Kickstarter made it a lot easier to start a business, but running a successful competition that meets your funding goals isn't always as easy as making potato salad. Kickstarter design plays a big role here! Campaigns that look professional are more trustworthy, and more trust means more supporters (and more money).

But design costs money. And if you had money, you wouldn't be running a crowdfunding campaign! Logical. So what can entrepreneurs do?
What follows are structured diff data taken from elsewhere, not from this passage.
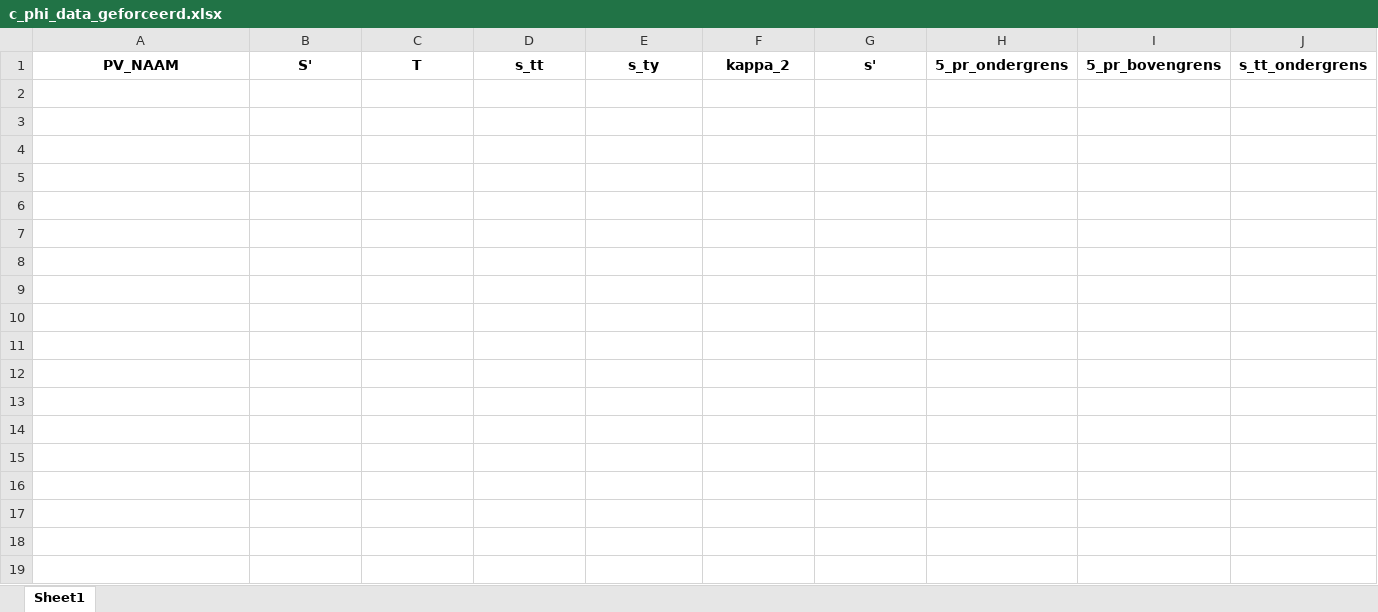
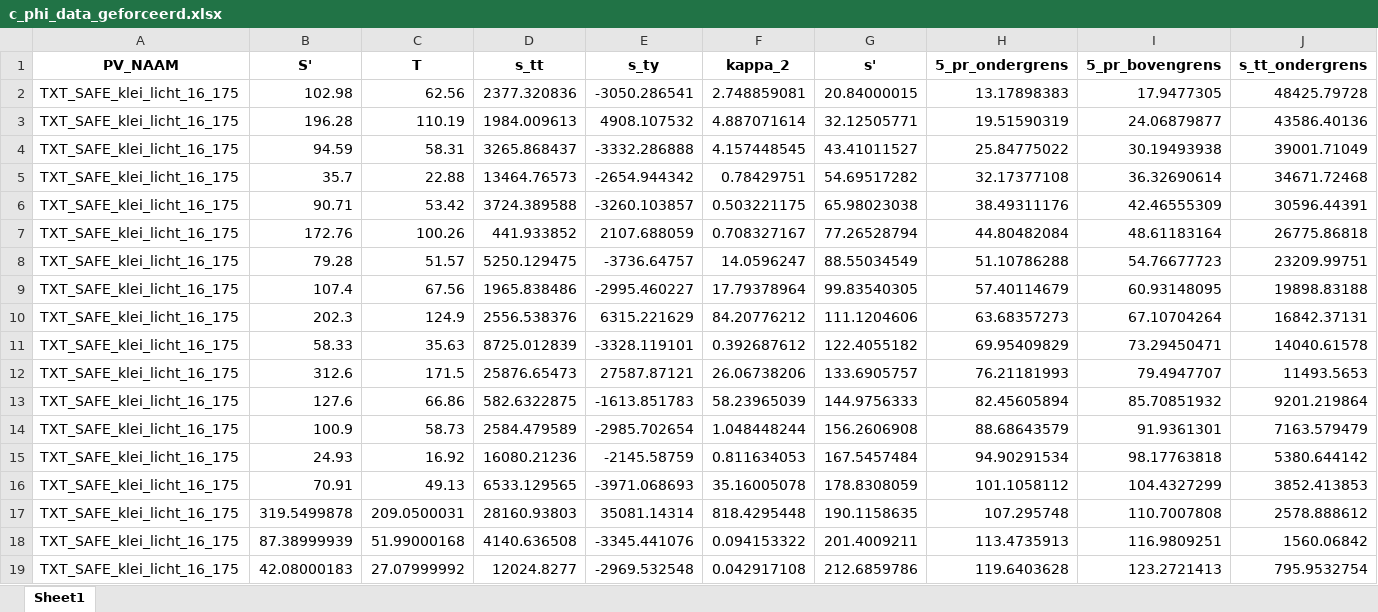
Before and after one commit to kkpdata/PV-tool, an Excel workbook: import/c_phi_data_geforceerd.xlsx, sheet Sheet1, drawn as a sheet; only a part is shown; values as stored, in another font and other column widths than the file's, no borders; rows hold the shown columns only; the diff covers the shown part only; the diff names each change by its address in the sheet, - before the commit and + after, or states it on an @@ line.

```diff
--- a/import/c_phi_data_geforceerd.xlsx (sheet Sheet1)
+++ b/import/c_phi_data_geforceerd.xlsx (sheet Sheet1)
+row 2: TXT_SAFE_klei_licht_16_175 | 102.98 | 62.56 | 2377.320836 | -3050.286541 | 2.748859081 | 20.84000015 | 13.17898383 | 17.9477305 | 48425.79728
+row 3: TXT_SAFE_klei_licht_16_175 | 196.28 | 110.19 | 1984.009613 | 4908.107532 | 4.887071614 | 32.12505771 | 19.51590319 | 24.06879877 | 43586.40136
+row 4: TXT_SAFE_klei_licht_16_175 | 94.59 | 58.31 | 3265.868437 | -3332.286888 | 4.157448545 | 43.41011527 | 25.84775022 | 30.19493938 | 39001.71049
+row 5: TXT_SAFE_klei_licht_16_175 | 35.7 | 22.88 | 13464.76573 | -2654.944342 | 0.78429751 | 54.69517282 | 32.17377108 | 36.32690614 | 34671.72468
+row 6: TXT_SAFE_klei_licht_16_175 | 90.71 | 53.42 | 3724.389588 | -3260.103857 | 0.503221175 | 65.98023038 | 38.49311176 | 42.46555309 | 30596.44391
+row 7: TXT_SAFE_klei_licht_16_175 | 172.76 | 100.26 | 441.933852 | 2107.688059 | 0.708327167 | 77.26528794 | 44.80482084 | 48.61183164 | 26775.86818
+row 8: TXT_SAFE_klei_licht_16_175 | 79.28 | 51.57 | 5250.129475 | -3736.64757 | 14.0596247 | 88.55034549 | 51.10786288 | 54.76677723 | 23209.99751
+row 9: TXT_SAFE_klei_licht_16_175 | 107.4 | 67.56 | 1965.838486 | -2995.460227 | 17.79378964 | 99.83540305 | 57.40114679 | 60.93148095 | 19898.83188
+row 10: TXT_SAFE_klei_licht_16_175 | 202.3 | 124.9 | 2556.538376 | 6315.221629 | 84.20776212 | 111.1204606 | 63.68357273 | 67.10704264 | 16842.37131
+row 11: TXT_SAFE_klei_licht_16_175 | 58.33 | 35.63 | 8725.012839 | -3328.119101 | 0.392687612 | 122.4055182 | 69.95409829 | 73.29450471 | 14040.61578
+row 12: TXT_SAFE_klei_licht_16_175 | 312.6 | 171.5 | 25876.65473 | 27587.87121 | 26.06738206 | 133.6905757 | 76.21181993 | 79.4947707 | 11493.5653
+row 13: TXT_SAFE_klei_licht_16_175 | 127.6 | 66.86 | 582.6322875 | -1613.851783 | 58.23965039 | 144.9756333 | 82.45605894 | 85.70851932 | 9201.219864
+row 14: TXT_SAFE_klei_licht_16_175 | 100.9 | 58.73 | 2584.479589 | -2985.702654 | 1.048448244 | 156.2606908 | 88.68643579 | 91.9361301 | 7163.579479
+row 15: TXT_SAFE_klei_licht_16_175 | 24.93 | 16.92 | 16080.21236 | -2145.58759 | 0.811634053 | 167.5457484 | 94.90291534 | 98.17763818 | 5380.644142
+row 16: TXT_SAFE_klei_licht_16_175 | 70.91 | 49.13 | 6533.129565 | -3971.068693 | 35.16005078 | 178.8308059 | 101.1058112 | 104.4327299 | 3852.413853
+row 17: TXT_SAFE_klei_licht_16_175 | 319.5499878 | 209.0500031 | 28160.93803 | 35081.14314 | 818.4295448 | 190.1158635 | 107.295748 | 110.7007808 | 2578.888612
+row 18: TXT_SAFE_klei_licht_16_175 | 87.38999939 | 51.99000168 | 4140.636508 | -3345.441076 | 0.094153322 | 201.4009211 | 113.4735913 | 116.9809251 | 1560.06842
+row 19: TXT_SAFE_klei_licht_16_175 | 42.08000183 | 27.07999992 | 12024.8277 | -2969.532548 | 0.042917108 | 212.6859786 | 119.6403628 | 123.2721413 | 795.9532754
```
Also changed, not shown: 22 added rows elsewhere in this sheet, 4 other files.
Fortunately, there is the internet. Crowdsource-based design providers (like 99designs. Oh hey!) Allow aspiring entrepreneurs to deliver amazing designs at an "I-haven't-even-started-a-successful-crowdfunding-campaign" price.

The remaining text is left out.